We are in this world to change; often that’s challenging and even scary. Rav Kook ztk’l teaches that change is a grounds for positivity since it draws a picture of movement to a better place. Even so, change does mean going into the unknown; something that requires courage. Change also involves giving up something in order to acquire something new; a shedding of the old in place of something different.
Yet Torah requires and instructs us to change; it is one of the greatest challenges to stand strong and admit we must adjust our ways for the sake of self-improvement and further growth. We should learn from the past and apply this wisdom to transform our current reality.
For instance, upon learning the harmful impact stress has on our emotional, spiritual and physical health we should place greater emphasis to deflect it from our lives.

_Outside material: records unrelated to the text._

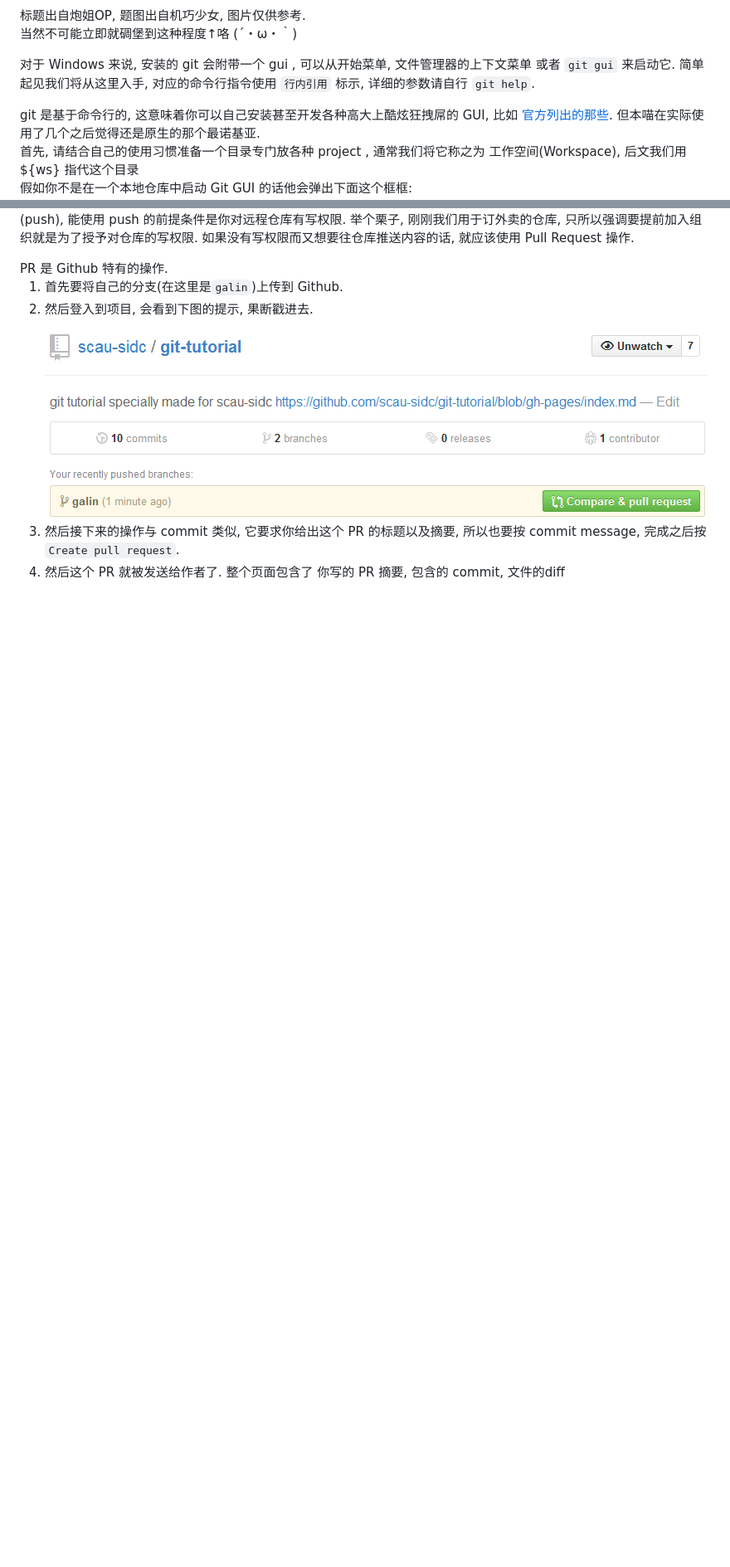
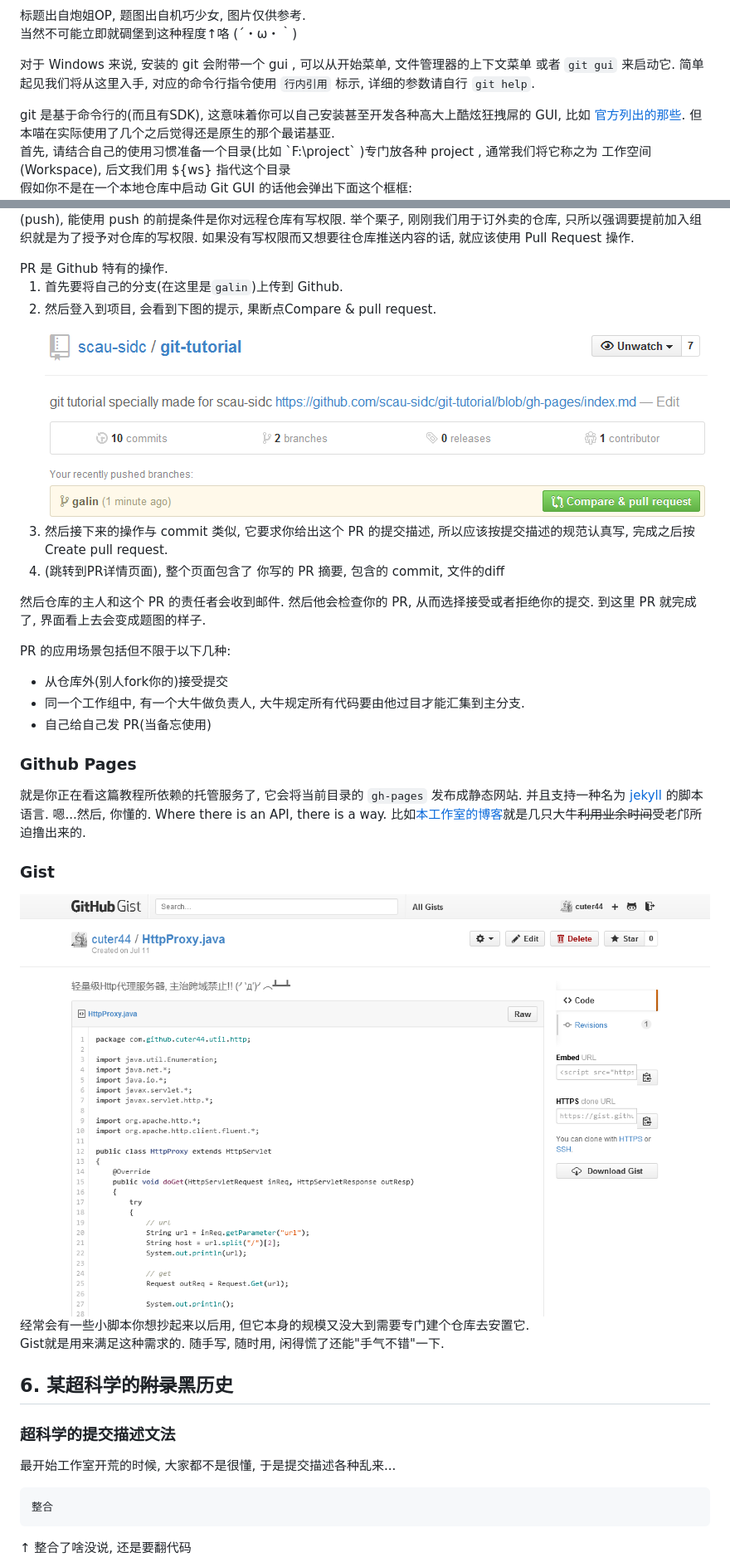
Before and after one commit to scau-sidc/git-tutorial, a Markdown page: index.md, 2 parts joined by grey strips. Shown: that part at 83% size. Drawn GitHub-style; pictures changed too: asset/gist.png (added); blank space fills up the shorter version.

```diff
--- a/index.md
+++ b/index.md
@@ -78,9 +81,9 @@ Github 除了有作为 git 的远程仓库, 提供代码可视化, 版本可视
 
 对于 Windows 来说, 安装的 git 会附带一个 gui , 可以从开始菜单, 文件管理器的上下文菜单 或者 `git gui` 来启动它. 简单起见我们将从这里入手, 对应的命令行指令使用 `行内引用` 标示, 详细的参数请自行 `git help`.
 
-<div class="alert alert-success">git 是基于命令行的, 这意味着你可以自己安装甚至开发各种高大上酷炫狂拽屌的 GUI, 比如 <a href="http://git-scm.com/downloads/guis">官方列出的那些</a>. 但本喵在实际使用了几个之后觉得还是原生的那个最诺基亚. </div>
+<div class="alert alert-success">git 是基于命令行的(而且有SDK), 这意味着你可以自己安装甚至开发各种高大上酷炫狂拽屌的 GUI, 比如 <a href="http://git-scm.com/downloads/guis">官方列出的那些</a>. 但本喵在实际使用了几个之后觉得还是原生的那个最诺基亚. </div>
 
-<div class="alert alert-info">首先, 请结合自己的使用习惯准备一个目录专门放各种 project , 通常我们将它称之为 工作空间(Workspace), 后文我们用 ${ws} 指代这个目录</div>
+<div class="alert alert-info">首先, 请结合自己的使用习惯准备一个目录(比如 `F:\project` )专门放各种 project , 通常我们将它称之为 工作空间(Workspace), 后文我们用 ${ws} 指代这个目录</div>
 
 假如你不是在一个本地仓库中启动 Git GUI 的话他会弹出下面这个框框:
 ![](./asset/gui-1.png)
@@ -282,7 +291,35 @@ Github 除了有作为 git 的远程仓库, 提供代码可视化, 版本可视
 <div class="alert alert-info"><abbr title="Pull Request">PR</abbr> 是 Github 特有的操作.</div>
 
 1. 首先要将自己的分支(在这里是`galin`)上传到 Github.
-2. 然后登入到项目, 会看到下图的提示, 果断戳进去.
+2. 然后登入到项目, 会看到下图的提示, 果断点<button class="btn btn-success">Compare &amp; pull request</button>.
    ![](./asset/github-pre-pr.png)
-3. 然后接下来的操作与 commit 类似, 它要求你给出这个 PR 的标题以及摘要, 所以也要按 commit message, 完成之后按 `Create pull request`.
-4. 然后这个 PR 就被发送给作者了. 整个页面包含了 你写的 PR 摘要, 包含的 commit, 文件的diff
+3. 然后接下来的操作与 commit 类似, 它要求你给出这个 PR 的提交描述, 所以应该按提交描述的规范认真写, 完成之后按 <button class="btn btn-success">Create pull request</button>.
+4. (跳转到PR详情页面), 整个页面包含了 你写的 PR 摘要, 包含的 commit, 文件的diff
+
+然后仓库的主人和这个 PR 的责任者会收到邮件. 然后他会检查你的 PR, 从而选择接受或者拒绝你的提交. 到这里 PR 就完成了, 界面看上去会变成题图的样子.
+
+PR 的应用场景包括但不限于以下几种:
+
+* 从仓库外(别人fork你的)接受提交
+* 同一个工作组中, 有一个大牛做负责人, 大牛规定所有代码要由他过目才能汇集到主分支.
+* 自己给自己发 PR(当备忘使用)
+
+### Github Pages
+就是你正在看这篇教程所依赖的托管服务了, 它会将当前目录的 `gh-pages` 发布成静态网站. 并且支持一种名为 [jekyll](http://jekyllrb.com/) 的脚本语言. 嗯...然后, 你懂的.  Where there is an API, there is a way.
+比如[本工作室的博客](http://scau-sidc.github.io/)就是几只大牛<del>利用业余时间</del>受老邝所迫撸出来的.
+
+### Gist
+![](./asset/gist.png)
+经常会有一些小脚本你想抄起来以后用, 但它本身的规模又没大到需要专门建个仓库去安置它.
+Gist就是用来满足这种需求的. 随手写, 随时用, 闲得慌了还能"手气不错"一下.
+
+## 6. 某超科学的<del>附录</del>黑历史
+
+### 超科学的提交描述文法
+
+最开始工作室开荒的时候, 大家都不是很懂, 于是提交描述各种乱来...
+
+    整合
+
+↑ 整合了啥没说, 还是要翻代码
+
```
Also changed, not shown: other parts of index.md (+66 -18 lines), 1 other file.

It is not enough to simply say “I wish I could change”; we need to work to fix it with greater zeal. We can take 3 minutes a day to deeply breathe in emuna and positivity while exhaling toxic negativity. We can imagine blowing up a balloon and place our anxiety in it and watch it drift away. There are endless techniques to choose from.
When there is a will there is way – that is a Jewish axiom to apply prior to any effort. Check how much you really want to alter your situation. Before attempting to change visualize how great it will be once you reach your goal B’H and pump yourself with exciting energy.